Deals vs. Steals: Drugs on the Net

Article excerpt


It's safe to say that Congress won't pass a law this year providing prescription drug coverage for the 40 million people enrolled in Medicare. The U.S. House approved a bill, but the Senate went on summer recess in August after rejecting four attempts by Republicans and Democrats to push through competing versions of payment plans. With most of the remaining days in this election season devoted to campaigning, there won't be time to fashion a deal acceptable to President Bush, the Republican House and the Democratic Senate.

Instead of waiting for movement from sluggish legislators, lots of consumers are trolling the Internet, hoping to catch a price break on medications vital for their health. People age 65 or more comprise 12.4% of all Americans, but they consume at least 40% of the prescription drugs.


It's not surprising that consumers would turn to the Internet to look for deals on prescription drugs. People in the United States spent a record $154 billion on prescribed drugs in 200 1 -up 17% from the year before. The average price of a prescription at a retail pharmacy last year was $49.84, up more than $4.50 from the prior year. Prices are rising so quickly because drug companies are increasing their prices; doctors are prescribing more drugs; and many patients are switching to new, and often more expensive, medications that promise better results with fewer side effects.
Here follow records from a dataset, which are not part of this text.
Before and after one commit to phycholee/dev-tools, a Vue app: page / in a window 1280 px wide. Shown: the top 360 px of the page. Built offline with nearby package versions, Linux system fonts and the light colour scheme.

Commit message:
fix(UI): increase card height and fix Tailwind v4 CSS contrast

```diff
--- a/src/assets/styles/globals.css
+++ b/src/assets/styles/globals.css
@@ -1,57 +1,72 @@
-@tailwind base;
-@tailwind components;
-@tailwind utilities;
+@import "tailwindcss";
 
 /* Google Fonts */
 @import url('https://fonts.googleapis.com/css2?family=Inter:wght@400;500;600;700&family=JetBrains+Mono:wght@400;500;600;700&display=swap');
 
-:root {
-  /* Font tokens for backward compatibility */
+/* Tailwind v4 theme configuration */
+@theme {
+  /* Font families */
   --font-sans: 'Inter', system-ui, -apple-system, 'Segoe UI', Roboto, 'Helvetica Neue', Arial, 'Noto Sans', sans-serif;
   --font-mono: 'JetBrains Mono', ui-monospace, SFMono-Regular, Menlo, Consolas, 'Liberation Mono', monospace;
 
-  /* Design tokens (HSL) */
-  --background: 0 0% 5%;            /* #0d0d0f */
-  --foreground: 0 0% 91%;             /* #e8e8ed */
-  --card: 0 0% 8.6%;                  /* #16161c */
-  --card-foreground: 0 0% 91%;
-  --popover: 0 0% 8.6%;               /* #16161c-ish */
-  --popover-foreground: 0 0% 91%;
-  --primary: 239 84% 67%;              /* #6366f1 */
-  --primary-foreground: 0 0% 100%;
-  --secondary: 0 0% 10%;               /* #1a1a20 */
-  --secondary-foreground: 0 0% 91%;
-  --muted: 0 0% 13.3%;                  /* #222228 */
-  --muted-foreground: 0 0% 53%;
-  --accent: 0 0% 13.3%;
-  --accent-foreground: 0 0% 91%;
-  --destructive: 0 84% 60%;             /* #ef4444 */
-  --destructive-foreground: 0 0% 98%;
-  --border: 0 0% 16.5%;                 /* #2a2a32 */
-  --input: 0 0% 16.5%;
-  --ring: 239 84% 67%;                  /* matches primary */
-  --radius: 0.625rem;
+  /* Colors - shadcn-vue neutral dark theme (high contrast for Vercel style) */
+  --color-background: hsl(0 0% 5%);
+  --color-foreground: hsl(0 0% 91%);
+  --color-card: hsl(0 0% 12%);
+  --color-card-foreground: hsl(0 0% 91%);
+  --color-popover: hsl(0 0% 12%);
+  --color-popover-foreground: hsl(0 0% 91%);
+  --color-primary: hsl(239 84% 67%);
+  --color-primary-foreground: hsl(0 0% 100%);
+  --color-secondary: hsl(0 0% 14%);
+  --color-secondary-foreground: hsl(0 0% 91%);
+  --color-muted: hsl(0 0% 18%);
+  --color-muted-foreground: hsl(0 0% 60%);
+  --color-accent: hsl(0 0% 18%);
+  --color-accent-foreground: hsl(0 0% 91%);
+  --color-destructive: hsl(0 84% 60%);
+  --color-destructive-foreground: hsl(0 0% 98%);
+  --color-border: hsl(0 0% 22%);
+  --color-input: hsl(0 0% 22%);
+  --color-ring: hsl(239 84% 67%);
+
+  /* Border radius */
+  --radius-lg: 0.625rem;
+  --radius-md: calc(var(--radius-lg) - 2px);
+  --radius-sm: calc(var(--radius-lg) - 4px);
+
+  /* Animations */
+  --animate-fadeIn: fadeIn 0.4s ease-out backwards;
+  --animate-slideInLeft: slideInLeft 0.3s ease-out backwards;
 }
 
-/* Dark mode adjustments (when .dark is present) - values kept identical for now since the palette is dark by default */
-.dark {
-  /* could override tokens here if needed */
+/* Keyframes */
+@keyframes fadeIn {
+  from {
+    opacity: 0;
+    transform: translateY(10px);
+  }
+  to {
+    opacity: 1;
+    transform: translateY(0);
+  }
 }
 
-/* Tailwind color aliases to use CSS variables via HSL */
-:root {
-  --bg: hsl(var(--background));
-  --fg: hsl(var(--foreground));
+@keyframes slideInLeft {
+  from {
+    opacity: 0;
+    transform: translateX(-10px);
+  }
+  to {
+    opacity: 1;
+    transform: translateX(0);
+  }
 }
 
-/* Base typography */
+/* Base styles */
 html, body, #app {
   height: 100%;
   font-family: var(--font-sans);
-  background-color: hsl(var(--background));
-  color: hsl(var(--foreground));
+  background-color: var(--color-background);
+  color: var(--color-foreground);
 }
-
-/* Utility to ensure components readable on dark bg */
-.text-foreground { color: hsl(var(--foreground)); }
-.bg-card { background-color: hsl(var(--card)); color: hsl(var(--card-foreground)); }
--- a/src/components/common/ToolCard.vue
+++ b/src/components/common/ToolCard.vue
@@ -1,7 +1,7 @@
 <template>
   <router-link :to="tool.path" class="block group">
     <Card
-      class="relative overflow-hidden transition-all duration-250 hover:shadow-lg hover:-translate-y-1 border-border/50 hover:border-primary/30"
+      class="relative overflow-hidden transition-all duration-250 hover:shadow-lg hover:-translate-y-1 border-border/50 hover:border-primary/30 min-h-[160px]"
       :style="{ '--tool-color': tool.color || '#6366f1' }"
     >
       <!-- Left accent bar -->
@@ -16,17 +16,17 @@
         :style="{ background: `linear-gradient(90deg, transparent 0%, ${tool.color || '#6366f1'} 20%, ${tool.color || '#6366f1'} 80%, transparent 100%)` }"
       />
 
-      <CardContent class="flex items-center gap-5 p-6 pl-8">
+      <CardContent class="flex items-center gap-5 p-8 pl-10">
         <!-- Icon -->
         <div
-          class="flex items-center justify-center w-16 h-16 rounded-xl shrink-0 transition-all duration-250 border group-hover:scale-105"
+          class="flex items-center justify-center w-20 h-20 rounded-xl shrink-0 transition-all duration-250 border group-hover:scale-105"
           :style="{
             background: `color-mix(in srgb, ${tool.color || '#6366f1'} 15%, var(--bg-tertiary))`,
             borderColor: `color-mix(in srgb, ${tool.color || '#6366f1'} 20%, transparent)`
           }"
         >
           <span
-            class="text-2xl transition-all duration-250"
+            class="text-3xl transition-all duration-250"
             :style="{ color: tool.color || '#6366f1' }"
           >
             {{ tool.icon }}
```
Recognizing the growing demand, leading pharmacy chains, such as Rite-Aid and CVS, now operate online pharmacies. One company, MedcoHealth Solutions, claims to be the first online pharmacy to reach $1 billion in annual sales. Besides the large pharmacy chains, a multitude of smaller firms are doing business in the United States and Canada. Anyone with an e-mail address is probably swamped with electronic solicitations for discounts on Viagra or a host of herbal remedies to treat baldness, weight gain or assorted other disorders.

Hoping to tone down the Wild West atmosphere of the Internet, state officials are now attempting to regulate online pharmacies. The National Association of Boards of Pharmacy, whose members are officials of 50 state agencies that regulate pharmacies, has created a procedure to investigate and certify online pharmacies. Approved sites are given a seal of approval identifying them as a Verified Internet Pharmacy Practice Site (VIPPS). So far, 13 online pharmacies have received approval, among them,,, and For the full list, go to www.NABP. net, scroll down to Internet Pharmacy and click on "Find a VIPPS certified pharmacy."

In addition, consumers should be wary of websites that offer to send drugs but require only that customers send a completed health questionnaire with their orders. Any legitimate online pharmacy not 'only will insist on getting a copy of the doctor's prescription, but also will have a toll-free number customers can use to call a pharmacist with questions.

Online pharmacies in Canada promise bigger discounts than their cyber rivals in the United States. …